Celebrating the occasion, India’s permanent representative to UN, TS Tirumurti, said, “I am truly delighted that India has been elected as a non-permanent member of the United Nations Security Council for 2021- 22.
“We have received overwhelming support and I am deeply humbled by the tremendous confidence which the member states of the United Nations have reposed in India. Our elections to the Security Council are a testament to Prime Minister Modi’s vision and his inspiring global leadership, particularly, in the time of COVID-19. The outcome is a reflection of the strong campaign legged by External Affairs Minister S. Jaishankar,” he said in a video message.
Tirumurti said India has become a member of the Security Council at a critical juncture and we are confident that in the covid and the post covid world, India “will continue to provide leadership and a new orientation for a reformed multilateral system.”

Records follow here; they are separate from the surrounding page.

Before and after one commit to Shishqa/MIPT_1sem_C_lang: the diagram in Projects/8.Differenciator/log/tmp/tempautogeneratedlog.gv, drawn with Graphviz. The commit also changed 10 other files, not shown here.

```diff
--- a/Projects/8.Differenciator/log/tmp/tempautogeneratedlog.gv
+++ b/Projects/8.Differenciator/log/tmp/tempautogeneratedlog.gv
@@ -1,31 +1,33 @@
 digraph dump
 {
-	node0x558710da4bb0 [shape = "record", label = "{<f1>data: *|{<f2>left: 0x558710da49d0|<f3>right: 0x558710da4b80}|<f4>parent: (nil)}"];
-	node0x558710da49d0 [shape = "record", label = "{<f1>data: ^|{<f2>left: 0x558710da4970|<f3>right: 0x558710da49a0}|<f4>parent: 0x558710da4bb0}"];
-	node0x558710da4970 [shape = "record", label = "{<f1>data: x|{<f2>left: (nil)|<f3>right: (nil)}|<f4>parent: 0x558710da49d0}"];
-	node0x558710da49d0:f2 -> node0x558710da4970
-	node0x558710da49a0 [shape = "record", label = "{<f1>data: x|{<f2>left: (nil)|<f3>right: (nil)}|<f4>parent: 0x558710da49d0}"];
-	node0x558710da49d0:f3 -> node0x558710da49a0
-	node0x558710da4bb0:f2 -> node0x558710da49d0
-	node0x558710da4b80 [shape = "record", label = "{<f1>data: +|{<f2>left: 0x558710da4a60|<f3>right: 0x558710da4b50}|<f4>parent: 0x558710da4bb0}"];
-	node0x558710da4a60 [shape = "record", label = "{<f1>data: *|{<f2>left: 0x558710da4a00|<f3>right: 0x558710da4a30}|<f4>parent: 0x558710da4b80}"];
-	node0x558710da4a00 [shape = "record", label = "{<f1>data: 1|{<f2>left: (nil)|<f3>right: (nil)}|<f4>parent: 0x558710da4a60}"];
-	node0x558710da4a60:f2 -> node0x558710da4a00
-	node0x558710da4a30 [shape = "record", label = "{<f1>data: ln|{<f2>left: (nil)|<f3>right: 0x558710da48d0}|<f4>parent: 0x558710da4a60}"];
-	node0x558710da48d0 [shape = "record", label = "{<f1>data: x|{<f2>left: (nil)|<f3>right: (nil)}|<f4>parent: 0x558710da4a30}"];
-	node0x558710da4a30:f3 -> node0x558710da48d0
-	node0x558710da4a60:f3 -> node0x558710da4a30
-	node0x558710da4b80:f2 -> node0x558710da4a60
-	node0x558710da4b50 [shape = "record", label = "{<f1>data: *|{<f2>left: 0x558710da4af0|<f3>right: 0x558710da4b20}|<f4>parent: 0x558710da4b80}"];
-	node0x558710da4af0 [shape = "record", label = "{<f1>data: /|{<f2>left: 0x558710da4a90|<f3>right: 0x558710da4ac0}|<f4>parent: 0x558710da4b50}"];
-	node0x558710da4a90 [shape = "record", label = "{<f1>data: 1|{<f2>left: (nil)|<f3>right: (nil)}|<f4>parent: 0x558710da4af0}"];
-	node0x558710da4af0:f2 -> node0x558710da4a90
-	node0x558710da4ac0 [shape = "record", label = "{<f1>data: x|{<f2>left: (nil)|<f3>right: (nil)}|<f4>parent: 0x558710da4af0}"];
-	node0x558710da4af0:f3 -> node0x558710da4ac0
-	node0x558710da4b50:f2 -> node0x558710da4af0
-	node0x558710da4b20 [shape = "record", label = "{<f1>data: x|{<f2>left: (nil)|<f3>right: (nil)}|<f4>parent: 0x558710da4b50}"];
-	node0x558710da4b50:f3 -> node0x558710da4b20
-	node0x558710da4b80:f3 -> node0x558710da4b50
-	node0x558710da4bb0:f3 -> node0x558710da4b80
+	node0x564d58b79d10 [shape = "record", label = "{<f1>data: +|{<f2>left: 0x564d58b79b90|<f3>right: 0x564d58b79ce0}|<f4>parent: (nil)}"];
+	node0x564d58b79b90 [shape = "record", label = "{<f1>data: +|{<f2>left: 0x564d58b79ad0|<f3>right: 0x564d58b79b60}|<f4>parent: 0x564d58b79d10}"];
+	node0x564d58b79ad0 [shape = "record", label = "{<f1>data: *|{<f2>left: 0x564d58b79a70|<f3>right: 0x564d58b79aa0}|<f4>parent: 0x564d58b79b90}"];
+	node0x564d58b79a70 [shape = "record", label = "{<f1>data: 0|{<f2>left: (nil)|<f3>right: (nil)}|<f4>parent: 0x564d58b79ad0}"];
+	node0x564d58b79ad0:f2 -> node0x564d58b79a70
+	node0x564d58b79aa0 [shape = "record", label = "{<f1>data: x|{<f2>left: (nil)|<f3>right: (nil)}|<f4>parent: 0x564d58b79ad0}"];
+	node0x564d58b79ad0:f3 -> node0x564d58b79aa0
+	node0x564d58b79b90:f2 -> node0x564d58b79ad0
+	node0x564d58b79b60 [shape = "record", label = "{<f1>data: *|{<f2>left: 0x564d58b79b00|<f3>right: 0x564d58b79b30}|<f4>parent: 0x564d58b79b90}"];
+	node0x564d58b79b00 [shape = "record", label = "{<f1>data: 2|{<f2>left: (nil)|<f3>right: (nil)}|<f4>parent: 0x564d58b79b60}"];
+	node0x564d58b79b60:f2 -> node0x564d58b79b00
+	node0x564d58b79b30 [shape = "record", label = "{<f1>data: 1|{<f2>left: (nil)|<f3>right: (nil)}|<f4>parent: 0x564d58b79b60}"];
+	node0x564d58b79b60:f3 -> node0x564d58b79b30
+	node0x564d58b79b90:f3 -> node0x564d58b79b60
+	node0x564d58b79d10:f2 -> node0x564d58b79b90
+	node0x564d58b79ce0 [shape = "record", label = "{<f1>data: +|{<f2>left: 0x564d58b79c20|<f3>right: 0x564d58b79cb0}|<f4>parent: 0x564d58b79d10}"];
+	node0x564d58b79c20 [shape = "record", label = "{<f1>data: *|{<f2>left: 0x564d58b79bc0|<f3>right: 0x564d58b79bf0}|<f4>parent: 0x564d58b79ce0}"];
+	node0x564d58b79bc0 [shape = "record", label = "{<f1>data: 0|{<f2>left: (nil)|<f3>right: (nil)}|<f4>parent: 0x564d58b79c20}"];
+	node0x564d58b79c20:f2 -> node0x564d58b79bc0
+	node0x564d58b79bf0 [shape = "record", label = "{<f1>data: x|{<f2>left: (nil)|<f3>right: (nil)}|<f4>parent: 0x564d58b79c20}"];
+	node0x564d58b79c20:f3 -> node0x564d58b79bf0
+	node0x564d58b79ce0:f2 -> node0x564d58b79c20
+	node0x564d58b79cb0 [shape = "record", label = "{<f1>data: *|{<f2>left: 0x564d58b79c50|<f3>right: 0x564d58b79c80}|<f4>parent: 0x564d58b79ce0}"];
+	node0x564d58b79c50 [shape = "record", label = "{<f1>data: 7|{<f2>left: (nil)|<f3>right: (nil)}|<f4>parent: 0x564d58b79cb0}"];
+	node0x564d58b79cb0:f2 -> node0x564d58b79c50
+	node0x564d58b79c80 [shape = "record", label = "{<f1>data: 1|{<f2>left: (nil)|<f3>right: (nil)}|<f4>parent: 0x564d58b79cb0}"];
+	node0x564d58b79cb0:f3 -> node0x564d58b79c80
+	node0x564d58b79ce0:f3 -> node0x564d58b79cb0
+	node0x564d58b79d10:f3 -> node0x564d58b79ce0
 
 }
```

Ireland secured 128 votes – exactly the two-thirds majority needed to qualify, while Kenya secured 113 votes. Norway was elected to other seats in the “Western Europe and other states” category with 130 votes, as per poll figures cited by The Irish Times.

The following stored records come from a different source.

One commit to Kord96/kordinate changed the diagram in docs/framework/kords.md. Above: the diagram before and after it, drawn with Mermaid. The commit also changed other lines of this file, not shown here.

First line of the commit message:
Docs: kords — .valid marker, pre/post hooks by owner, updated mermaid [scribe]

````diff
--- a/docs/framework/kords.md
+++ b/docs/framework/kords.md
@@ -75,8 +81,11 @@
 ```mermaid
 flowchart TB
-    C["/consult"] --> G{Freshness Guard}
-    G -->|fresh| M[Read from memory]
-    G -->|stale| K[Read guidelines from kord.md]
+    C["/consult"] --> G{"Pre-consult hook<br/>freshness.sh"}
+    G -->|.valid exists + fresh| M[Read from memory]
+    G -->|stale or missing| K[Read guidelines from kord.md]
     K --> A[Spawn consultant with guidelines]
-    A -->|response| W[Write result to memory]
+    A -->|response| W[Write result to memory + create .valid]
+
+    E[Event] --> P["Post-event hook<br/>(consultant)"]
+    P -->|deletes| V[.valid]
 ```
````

France, Britain, the US, Russia and China are the five permanent members of the UN body, with the remaining 10 seats rotating among other member states who serve for two-year terms. The five permanent members have the power to veto decisions.
Tijjani Muhammad-Bande, President of the 74th session of the General Assembly, took to social media to extend his heartfelt congratulations to India, Mexico, Ireland, and Norway for the win as non-permanent members of the UN Security Council.
However, Canada fell short in its bid to win a seat on the United Nation’s Security Council, failing to secure the necessary two-thirds support in a unique round of physically distant voting on Wednesday despite more than four years of rigorous campaigning.
According to the local Canadian media sources, the North American country won only 108 votes from the member-states of the General Assembly, marking the second consecutive time that Canada has lost a bid to sit on the UN’s decision-making body. The last time, Canada fall short of votes was in 2010, under the former Conservative government, gleaned by Germany and Portugal.